He is not exactly a budding Walter White. His partner is more daring, but her willingness to sample their goods does not bode well. Thanks to Burma’s economic stagnation, the young protagonists willingly make some very problematic choices in Midi Z’s Ice Poison (trailer here), which screens during the 2014 Tribeca Film Festival.
When we first meet the former farmer, he is so poor, Midi Z’s screenplay does not even grant him a proper name. With prices for their vegetables tumbling, the man and his father hock the family cow to buy a scooter. The old man seems to think there is good money to be made shuttling people home from the local bus depot, but proper cabs take most of that business. His surly son can only scuffle odd delivery jobs. However, that might be just what Sanmei needs.
Tricked into an involuntary marriage in China, Sanmei has been granted leave to bury her failing grandfather. Even though she left behind a child in Yunnan, she has no intention of returning. Determined to make some real money, she gets involved with her drug dealing cousin. Her deal with the scooter driver is simple. If he does the driving, she will handle all the exchanges, giving him a healthy cut for his efforts. They might not be Bonnie and Clyde, but we can all assume they are headed in a similar direction. Yet despite their reckless behavior, Midi Z would not have us judge them harshly. After all, they have taken some pretty drastic steps to secure legitimate work, only to be disappointed at every step.
Arguably, Ice is an unusually ambitious film, grappling with at least two and a half hot button issues. Obviously, Midi Z shines a light on Burma’s drug related social pathologies. He also directly addresses the plight of migrant workers, particularly with respects to bait-and-switch white slavery. Finally, Poison drops intriguing, if under-developed, hints regarding the extent secular modernity has challenged cultural and religious traditions.
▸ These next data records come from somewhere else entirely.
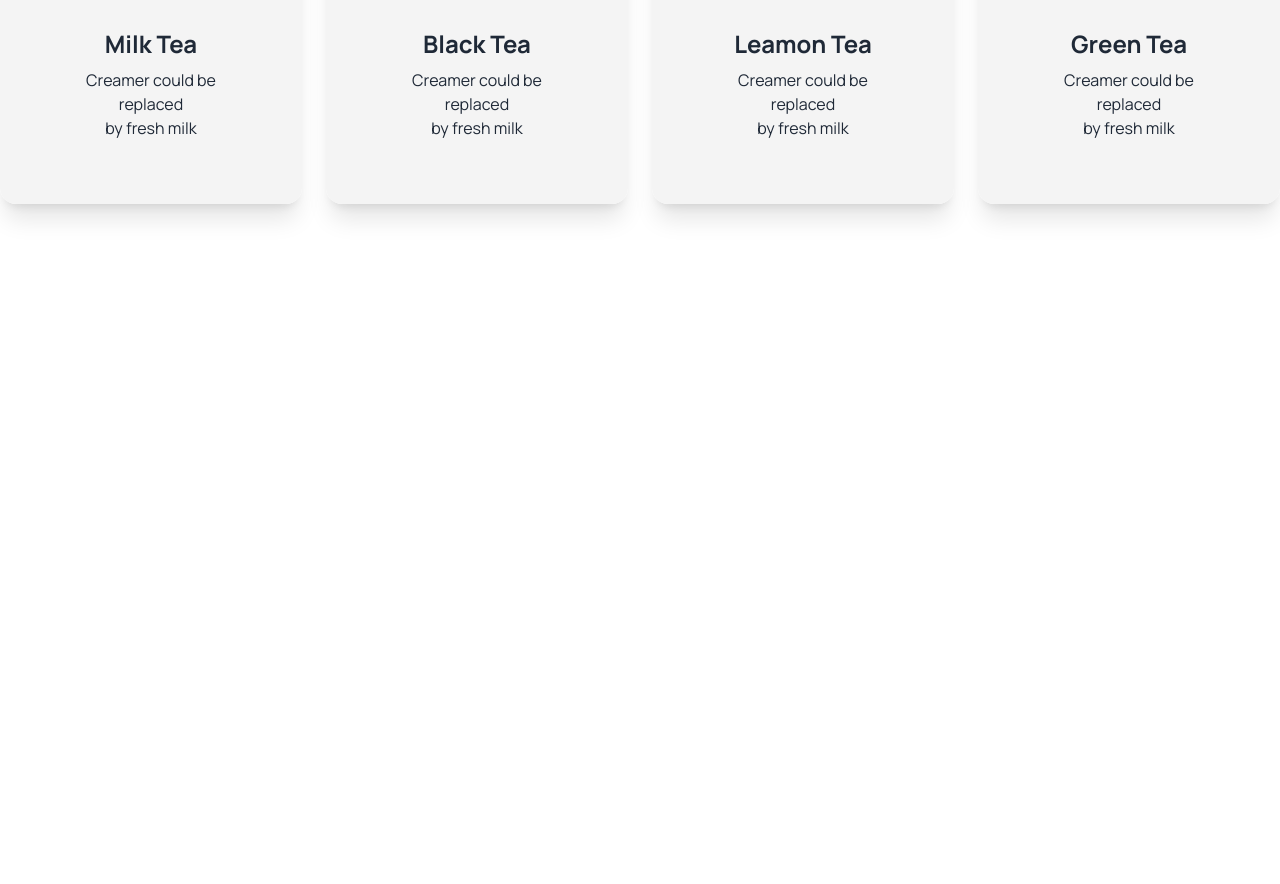
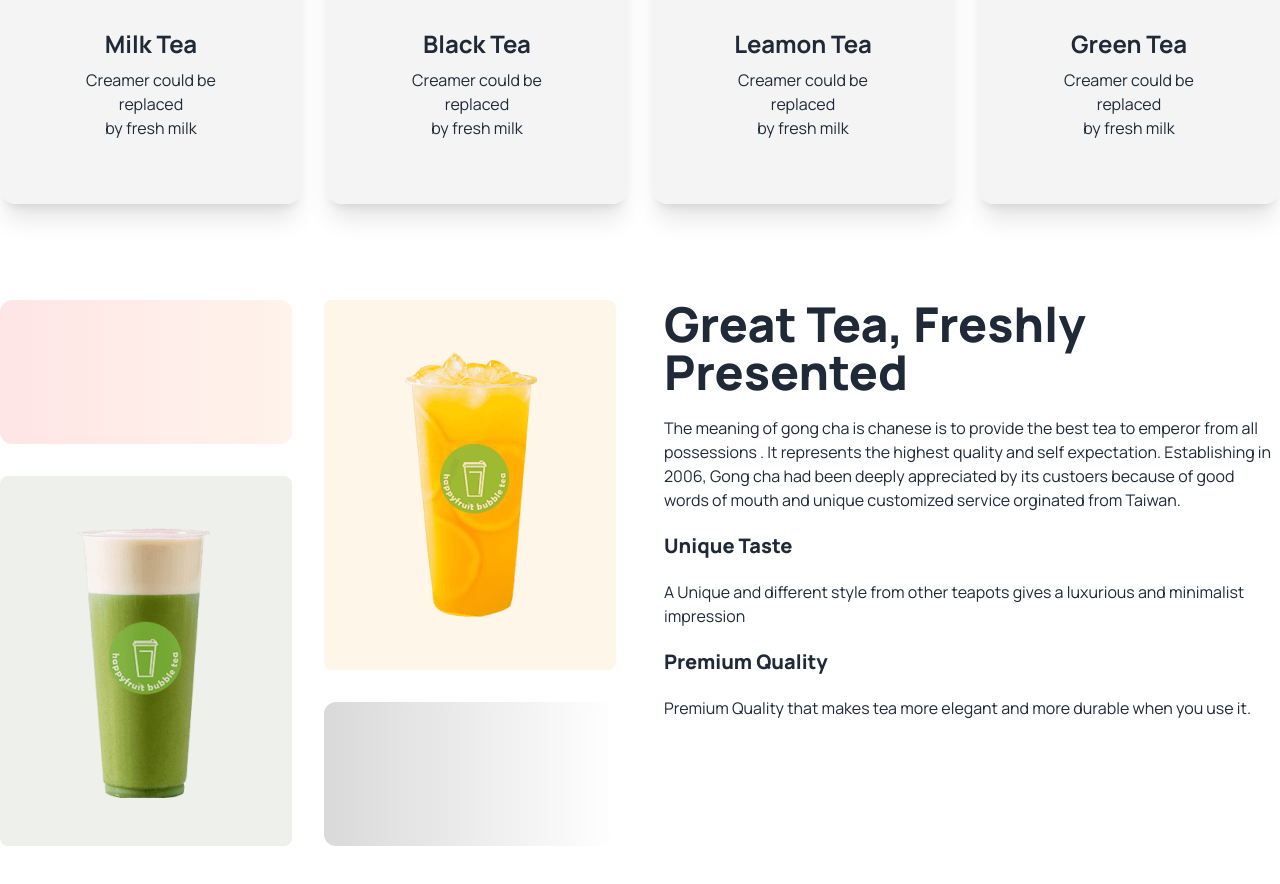
Before and after one commit to rahimariya19/Tea-house, a plain HTML site: page index.html in a window 1280 px wide. Shown: the part 1073-1957 px from the top of the page. Before the commit the page ends 1373 px from the top, so only its background shows below. Drawn offline with nearby package versions, Linux system fonts and the light colour scheme; files whose address does not match are found by name.

Commit message:
Third commit

```diff
--- a/index.html
+++ b/index.html
@@ -115,6 +115,32 @@
 
         </section>
 
+        <!-- Great Tea, Freshly Presented -->
+        <section class="my-24 flex gap-12 flex-col lg:flex-row">
+            <div class="grid gap-8 grid-cols-1 md:grid-cols-2 flex-1">
+                <div class="rounded-xl h-36 bg-gradient-to-r from-[#F00] to-[#FF8938] opacity-10"></div>
+                <div class="row-span-2 bg-[#F6A6231A] rounded-lg px-8 py-12 flex justify-center items-center">
+                    <img src="images/fresh-1.png" alt="">
+                </div>
+                <div class="row-span-2 bg-[#5776391A] rounded-lg px-8 py-12 flex justify-center items-center">
+                    <img src="images/fresh-2.png" alt="">
+                </div>
+                <div class="rounded-xl h-36 bg-gradient-to-r from-[#D9D9D9] to-[#FFFFFF]"></div>
+
+
+            </div>
+        <!-- 2nd part -->
+            <div class="space-y-5 flex-1">
+                <h3 class="text-5xl font-extrabold">Great Tea, Freshly <br> Presented</h3>
+                <p>The meaning of gong cha is chanese is to provide the best tea to emperor from all possessions . It represents the highest quality and self expectation. Establishing in 2006, Gong cha had been deeply appreciated by its custoers  because of good words of mouth and unique customized service orginated from Taiwan.</p>
+                <h4 class="text-xl font-extrabold">Unique Taste</h4>
+                <p>A Unique and different style from other teapots gives a luxurious and minimalist impression</p>
+                <h4 class="text-xl font-extrabold mt-8">Premium Quality</h4>
+                <p>Premium Quality that makes tea more elegant and more durable when you use it.</p>
+            </div>
+
+        </section>
+
     </main>
 
     <footer>
```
As a case in point, Sanmei’s return from China was delayed so she could retrieve her grandfather’s burial clothes, which had to be secretly buried themselves to survive the Cultural Revolution.
The Burma-born, Taiwan-based Midi Z is almost a one-man dynamo for the nascent Burmese film business (and they do call their nation Burma, rather than “Myanmar”). His eye for visuals has sharpened considerably since Return to Burma. However, the narrative balance is a bit out of whack. He spends considerably more time establishing the crumminess of the two protagonists’ lives than building suspense around their illicit trade. Still, the closing scene will knock the wind out of audiences, vividly reminding us just who the biggest loser is amidst this tale of woe.
Given her frequent collaborations with Midi Z, Wu Ke-xi probably qualifies as the first lady of Burmese cinema. In a chilling performance, she conveys both desperate vulnerability as well as a chillingly nihilistic inclination. In contrast, Wang Shin-hong is almost too reserved as the scooter-driver, even making it rather tricky to discern when he is stoned. Nevertheless, when he loses it down the stretch, it is something fierce to behold.